Growing up LGBT in a world that constantly shifts forward and backward on how it tolerates you, it's hard to know where you stand with the people around you.
“A lot of people just assume,” said Claude Stikeleather, 18. “I have short hair and I dress kinda masculine, so everyone is just like, ‘Oh that's a gay girl, thats whats happening.There is a lesbian. But then it’s deeper than that ...not just a lesbian babey.”
Like most teens, Stikeleather puts some thought into how they dress. On a recent evening, Stikeleather rustles through a closet at their home in Durham.
“What do I wanna convey? That I’m funky and I’m fresh,” Stikeleather said.
Stikeleather dresses very distinctly. Their closet is full of loud button-down shirts and jackets, many, many jackets.
“I have my jackets here, this is my mom’s varsity jacket, a jean jacket, because what
kind of gay would I be if I didn’t have a jean jacket,” Stikeleather said. “I have a military jacket…This is my favorite…. It’s reversible!”
Stikeleather holds up a black and silver windbreaker, which speaks to their 80’s fashion sense.
I’ve known Stikeleather for a while, and they’ve always been someone who’s inspired me. Stikeleather identifies as non-binary – they describe it as outside of the categories of woman or man. Stikeleather uses they/them pronouns. They’re trans, but not in the way many people would expect.
“I know a lot of people think of trans as male to female or female to male, like you were in one box and you're going into another box,” Stikeleather said. “Not that it's wrong to go into another box, but I feel like trans, personally, is a word that applies to anyone that doesn't identify with the gender they were assigned at birth.”
I met Stikeleather the summer of 2014 at Girls Rock NC, a summer camp for girls and gender nonconforming teens that want to make music.
“I was 14 the first time I went so I was kinda on the old end,” Said Stikeleather. “I remember that was the first place I went where they asked me what pronouns I used, and I was so excited about that. I lost my mind, It was incredible. I was like, ‘Oh, they care? This is so good.’ And they just let me play bass a lot.”
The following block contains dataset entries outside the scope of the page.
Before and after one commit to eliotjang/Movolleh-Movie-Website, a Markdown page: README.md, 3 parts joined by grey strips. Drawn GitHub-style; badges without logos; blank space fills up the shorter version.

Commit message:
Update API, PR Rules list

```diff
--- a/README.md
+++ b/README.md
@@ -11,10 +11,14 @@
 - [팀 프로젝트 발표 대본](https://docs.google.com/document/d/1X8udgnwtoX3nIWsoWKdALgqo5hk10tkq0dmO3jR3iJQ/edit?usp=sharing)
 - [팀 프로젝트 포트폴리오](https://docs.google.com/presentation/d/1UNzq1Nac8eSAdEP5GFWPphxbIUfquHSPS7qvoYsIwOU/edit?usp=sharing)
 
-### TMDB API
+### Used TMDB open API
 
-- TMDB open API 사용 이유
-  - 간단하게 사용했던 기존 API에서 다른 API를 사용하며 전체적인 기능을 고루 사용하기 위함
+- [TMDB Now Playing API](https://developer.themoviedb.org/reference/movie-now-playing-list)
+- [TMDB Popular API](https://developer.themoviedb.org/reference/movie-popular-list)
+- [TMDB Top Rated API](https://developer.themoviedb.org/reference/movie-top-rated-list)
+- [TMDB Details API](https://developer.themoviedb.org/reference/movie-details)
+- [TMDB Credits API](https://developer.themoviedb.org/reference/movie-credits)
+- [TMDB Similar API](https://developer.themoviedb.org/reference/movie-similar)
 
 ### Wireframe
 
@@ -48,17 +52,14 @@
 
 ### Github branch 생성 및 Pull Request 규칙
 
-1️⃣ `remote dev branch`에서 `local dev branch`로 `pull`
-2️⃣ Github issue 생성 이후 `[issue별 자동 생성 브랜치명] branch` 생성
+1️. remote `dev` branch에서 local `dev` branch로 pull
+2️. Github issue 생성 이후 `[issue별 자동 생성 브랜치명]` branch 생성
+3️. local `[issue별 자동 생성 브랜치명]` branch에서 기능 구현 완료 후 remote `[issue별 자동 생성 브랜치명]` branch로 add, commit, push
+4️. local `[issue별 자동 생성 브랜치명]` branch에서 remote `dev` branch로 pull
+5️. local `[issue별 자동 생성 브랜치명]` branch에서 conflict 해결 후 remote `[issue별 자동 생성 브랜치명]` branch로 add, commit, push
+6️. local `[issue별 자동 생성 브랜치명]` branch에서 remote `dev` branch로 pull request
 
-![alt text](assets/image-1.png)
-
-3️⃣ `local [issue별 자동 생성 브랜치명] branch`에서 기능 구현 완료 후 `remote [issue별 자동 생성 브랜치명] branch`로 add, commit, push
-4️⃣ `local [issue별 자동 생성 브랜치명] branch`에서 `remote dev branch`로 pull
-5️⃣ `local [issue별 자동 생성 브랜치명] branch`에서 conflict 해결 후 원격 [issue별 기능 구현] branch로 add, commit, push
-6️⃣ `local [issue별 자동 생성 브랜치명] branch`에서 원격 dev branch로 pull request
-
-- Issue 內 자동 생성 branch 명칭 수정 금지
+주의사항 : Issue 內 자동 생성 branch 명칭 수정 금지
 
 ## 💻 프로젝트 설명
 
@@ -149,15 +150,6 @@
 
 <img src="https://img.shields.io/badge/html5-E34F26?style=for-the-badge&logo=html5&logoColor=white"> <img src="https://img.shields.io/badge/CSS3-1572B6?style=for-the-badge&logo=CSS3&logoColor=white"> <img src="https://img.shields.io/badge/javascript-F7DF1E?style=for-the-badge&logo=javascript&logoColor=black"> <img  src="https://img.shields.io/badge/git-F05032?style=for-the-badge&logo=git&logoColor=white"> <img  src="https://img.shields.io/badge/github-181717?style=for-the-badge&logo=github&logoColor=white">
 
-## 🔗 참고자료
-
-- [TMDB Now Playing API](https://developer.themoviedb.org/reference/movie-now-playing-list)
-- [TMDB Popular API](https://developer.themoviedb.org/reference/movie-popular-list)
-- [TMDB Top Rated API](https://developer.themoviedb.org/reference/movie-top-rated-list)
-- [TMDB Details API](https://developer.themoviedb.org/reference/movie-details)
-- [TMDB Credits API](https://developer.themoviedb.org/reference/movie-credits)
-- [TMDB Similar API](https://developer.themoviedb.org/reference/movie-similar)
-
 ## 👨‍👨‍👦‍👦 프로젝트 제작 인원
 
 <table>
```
Stikeleather and I both played the the bass when we met. They still play in the same band from girls rock, Fish Dad. I think they’re really good. Earlier this summer, I went to a show they played at the Local 506 in Chapel Hill.
During the show, Stikeleather stands center stage, with a rainbow bass strap and glitter on their face. Playing music gives Stikeleather a chance to present themselves to the world without having to compromise on who they are. And their bandmates are always there to talk.
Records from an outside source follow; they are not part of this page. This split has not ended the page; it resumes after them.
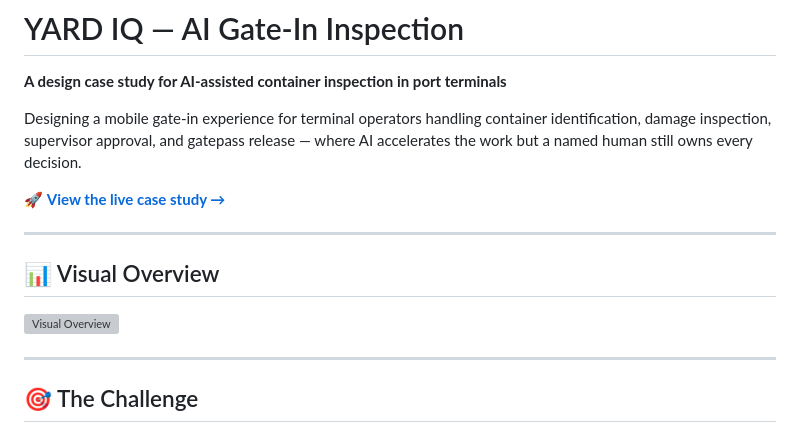
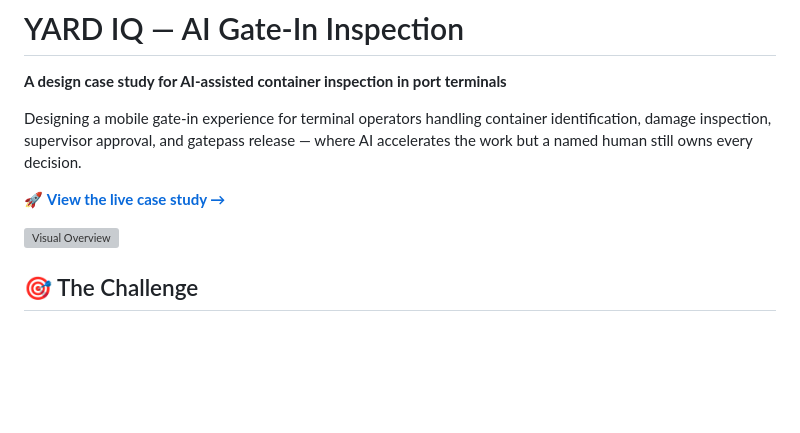
Before and after one commit to dhaval-sukharamwala/yard-iq, a Markdown page: README.md, the part around the change. GitHub-like rendering; blank space fills up the shorter version; grey boxes are pictures that could not be loaded.

```diff
--- a/README.md
+++ b/README.md
@@ -6,13 +6,8 @@ Designing a mobile gate-in experience for terminal operators handling container
 
 🚀  **[View the live case study →](https://dhaval-sukharamwala.github.io/yard-iq/)**
 
----
-
-## 📊 Visual Overview
 
 ![Visual Overview](YIQ.png)
-
----
 
 ## 🎯 The Challenge
 
```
“They definitely understand all the things I go through and talk about… It’s a very safe, good space,” Stikeleather said.
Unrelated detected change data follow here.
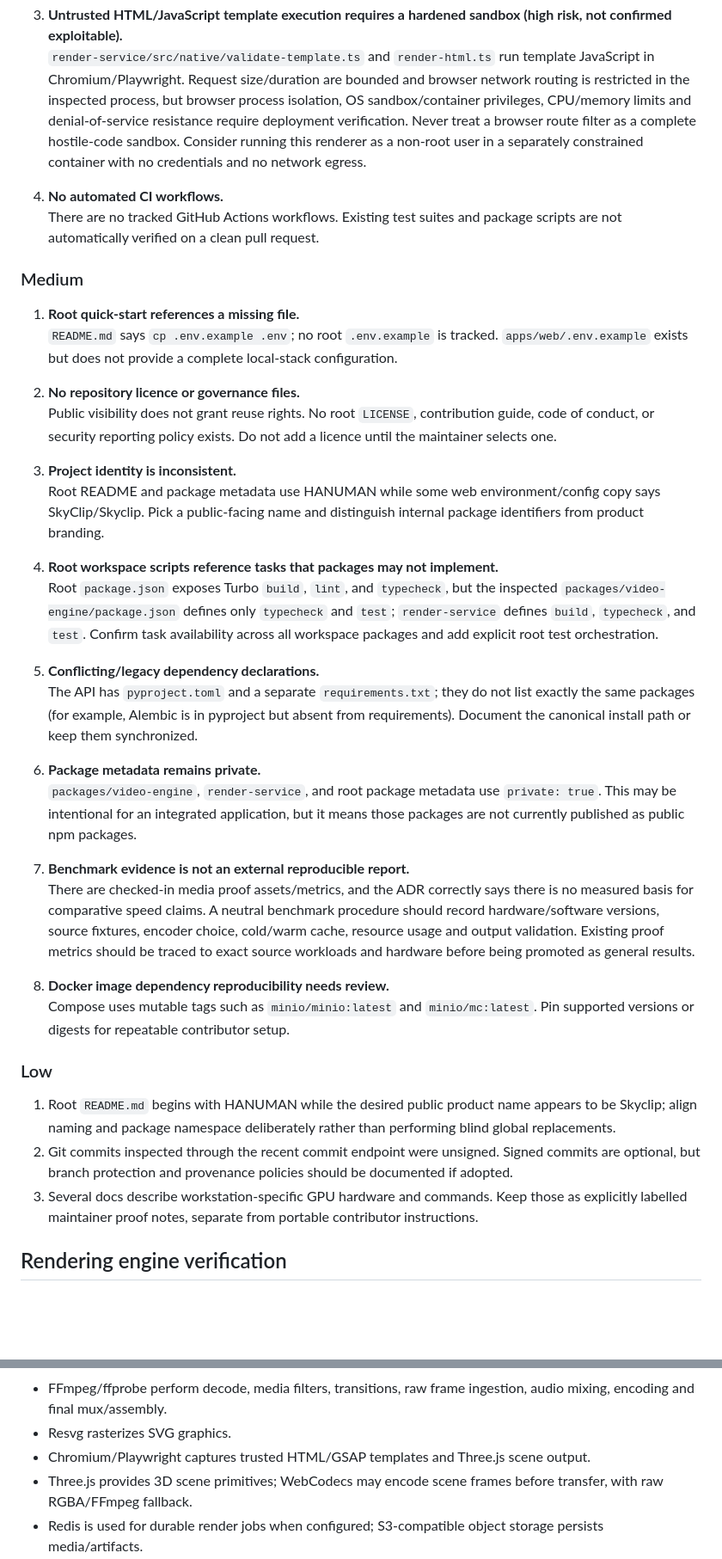
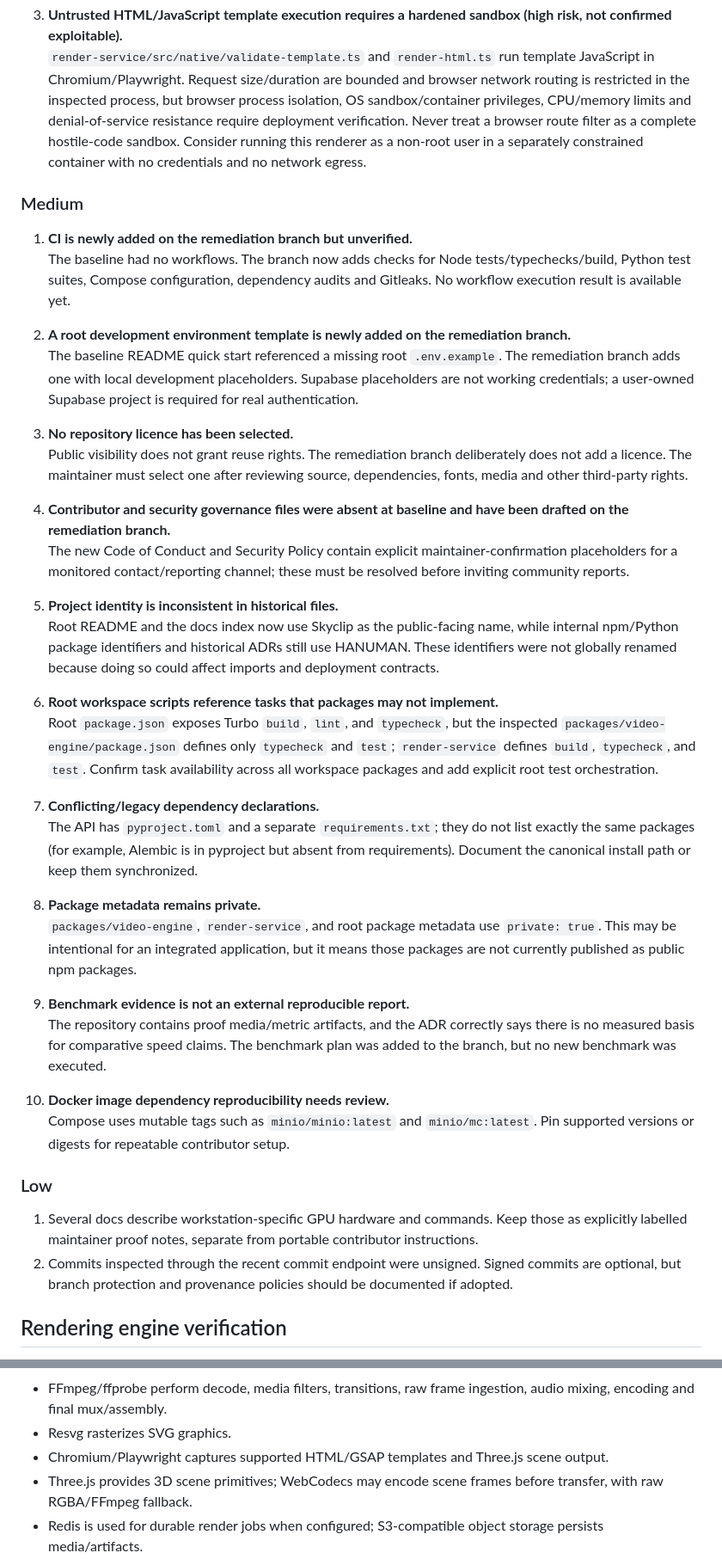
Before and after one commit to tarunkumarreddy87/skyclips1, a Markdown page: docs/OPEN_SOURCE_AUDIT.md, 2 parts joined by grey strips. Shown at 86% size. GitHub-like rendering; blank space fills up the shorter version.

Commit message:
docs: reflect verified remediation branch status

```diff
--- a/docs/OPEN_SOURCE_AUDIT.md
+++ b/docs/OPEN_SOURCE_AUDIT.md
@@ -38,40 +39,42 @@ No confirmed critical vulnerability was established by this static inspection. R
 3. **Untrusted HTML/JavaScript template execution requires a hardened sandbox (high risk, not confirmed exploitable).**
    `render-service/src/native/validate-template.ts` and `render-html.ts` run template JavaScript in Chromium/Playwright. Request size/duration are bounded and browser network routing is restricted in the inspected process, but browser process isolation, OS sandbox/container privileges, CPU/memory limits and denial-of-service resistance require deployment verification. Never treat a browser route filter as a complete hostile-code sandbox. Consider running this renderer as a non-root user in a separately constrained container with no credentials and no network egress.
 
-4. **No automated CI workflows.**
-   There are no tracked GitHub Actions workflows. Existing test suites and package scripts are not automatically verified on a clean pull request.
-
 ### Medium
 
-1. **Root quick-start references a missing file.**
-   `README.md` says `cp .env.example .env`; no root `.env.example` is tracked. `apps/web/.env.example` exists but does not provide a complete local-stack configuration.
+1. **CI is newly added on the remediation branch but unverified.**
+   The baseline had no workflows. The branch now adds checks for Node tests/typechecks/build, Python test suites, Compose configuration, dependency audits and Gitleaks. No workflow execution result is available yet.
 
-2. **No repository licence or governance files.**
-   Public visibility does not grant reuse rights. No root `LICENSE`, contribution guide, code of conduct, or security reporting policy exists. Do not add a licence until the maintainer selects one.
+2. **A root development environment template is newly added on the remediation branch.**
+   The baseline README quick start referenced a missing root `.env.example`. The remediation branch adds one with local development placeholders. Supabase placeholders are not working credentials; a user-owned Supabase project is required for real authentication.
 
-3. **Project identity is inconsistent.**
-   Root README and package metadata use HANUMAN while some web environment/config copy says SkyClip/Skyclip. Pick a public-facing name and distinguish internal package identifiers from product branding.
+3. **No repository licence has been selected.**
+   Public visibility does not grant reuse rights. The remediation branch deliberately does not add a licence. The maintainer must select one after reviewing source, dependencies, fonts, media and other third-party rights.
 
-4. **Root workspace scripts reference tasks that packages may not implement.**
+4. **Contributor and security governance files were absent at baseline and have been drafted on the remediation branch.**
+   The new Code of Conduct and Security Policy contain explicit maintainer-confirmation placeholders for a monitored contact/reporting channel; these must be resolved before inviting community reports.
+
+5. **Project identity is inconsistent in historical files.**
+   Root README and the docs index now use Skyclip as the public-facing name, while internal npm/Python package identifiers and historical ADRs still use HANUMAN. These identifiers were not globally renamed because doing so could affect imports and deployment contracts.
+
+6. **Root workspace scripts reference tasks that packages may not implement.**
    Root `package.json` exposes Turbo `build`, `lint`, and `typecheck`, but the inspected `packages/video-engine/package.json` defines only `typecheck` and `test`; `render-service` defines `build`, `typecheck`, and `test`. Confirm task availability across all workspace packages and add explicit root test orchestration.
 
-5. **Conflicting/legacy dependency declarations.**
+7. **Conflicting/legacy dependency declarations.**
    The API has `pyproject.toml` and a separate `requirements.txt`; they do not list exactly the same packages (for example, Alembic is in pyproject but absent from requirements). Document the canonical install path or keep them synchronized.
 
-6. **Package metadata remains private.**
+8. **Package metadata remains private.**
    `packages/video-engine`, `render-service`, and root package metadata use `private: true`. This may be intentional for an integrated application, but it means those packages are not currently published as public npm packages.
 
-7. **Benchmark evidence is not an external reproducible report.**
-   There are checked-in media proof assets/metrics, and the ADR correctly says there is no measured basis for comparative speed claims. A neutral benchmark procedure should record hardware/software versions, source fixtures, encoder choice, cold/warm cache, resource usage and output validation. Existing proof metrics should be traced to exact source workloads and hardware before being promoted as general results.
+9. **Benchmark evidence is not an external reproducible report.**
+   The repository contains proof media/metric artifacts, and the ADR correctly says there is no measured basis for comparative speed claims. The benchmark plan was added to the branch, but no new benchmark was executed.
 
-8. **Docker image dependency reproducibility needs review.**
-   Compose uses mutable tags such as `minio/minio:latest` and `minio/mc:latest`. Pin supported versions or digests for repeatable contributor setup.
+10. **Docker image dependency reproducibility needs review.**
+    Compose uses mutable tags such as `minio/minio:latest` and `minio/mc:latest`. Pin supported versions or digests for repeatable contributor setup.
 
 ### Low
 
-1. Root `README.md` begins with HANUMAN while the desired public product name appears to be Skyclip; align naming and package namespace deliberately rather than performing blind global replacements.
-2. Git commits inspected through the recent commit endpoint were unsigned. Signed commits are optional, but branch protection and provenance policies should be documented if adopted.
-3. Several docs describe workstation-specific GPU hardware and commands. Keep those as explicitly labelled maintainer proof notes, separate from portable contributor instructions.
+1. Several docs describe workstation-specific GPU hardware and commands. Keep those as explicitly labelled maintainer proof notes, separate from portable contributor instructions.
+2. Commits inspected through the recent commit endpoint were unsigned. Signed commits are optional, but branch protection and provenance policies should be documented if adopted.
 
 ## Rendering engine verification
 
@@ -89,7 +92,7 @@ The repository contains a custom engine in `packages/video-engine` and an export
 **External engines and dependencies:**
 - FFmpeg/ffprobe perform decode, media filters, transitions, raw frame ingestion, audio mixing, encoding and final mux/assembly.
 - Resvg rasterizes SVG graphics.
-- Chromium/Playwright captures trusted HTML/GSAP templates and Three.js scene output.
+- Chromium/Playwright captures supported HTML/GSAP templates and Three.js scene output.
 - Three.js provides 3D scene primitives; WebCodecs may encode scene frames before transfer, with raw RGBA/FFmpeg fallback.
 - Redis is used for durable render jobs when configured; S3-compatible object storage persists media/artifacts.
 
```
Also changed, not shown: other parts of docs/OPEN_SOURCE_AUDIT.md (+19 -17 lines).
Stikeleather has always been uncomfortable with what they call the “girl box.”
“I was in there for a while, and then... I just didn't feel it anymore, and then I did get in the boy box a little bit,” Stikeleather said. “And then I was like, mmmm, I think that was just a reaction to being like, ‘I’m not in the girl box, let me jump in the boy box a little bit’.”
The girl box is something I have struggled with, too. I don’t want to be confined to anyone’s expectations of how I should behave or present myself. Stikeleather is somebody I’ve looked up to as someone who refuses to conform.
“I just feel like the two boxes of what gender can be, neither of them particularly make sense for me, and I don’t feel comfortable being strictly either one,” said Stikeleather. “I feel really great existing outside of that...It’s not because I wanna be unique, or a special snowflake or whatever. It's not a choice I made. It's just a thing in my heart and my brain and my soul.”
Stikeleather is going off to college this fall. They’re sharing a dorm with three other trans students. They are excited about making new friends -- even if it means explaining their identity to a bunch of new people.
”I feel like I can become, just a different version of myself, a different way of representing my transness to the outside world,” they said.
Stikeleather sounds optimistic, but, they still have to work through some anxiety about how they’ll navigate their identity with new people. And that includes correcting people on their pronouns.
“It's scary,” says Stikeleather. “To people I know I’m very much like ‘gender, gender, gender. Let's talk about gender issues!’ It’s like ‘Oh I’m really quiet until you get to know me, then I talk a lot.’ I’m like that with transness, so maybe I’ll just be loud all the time with that in college. That’s what I hope I do….then I’ll just be living my wildest best life.”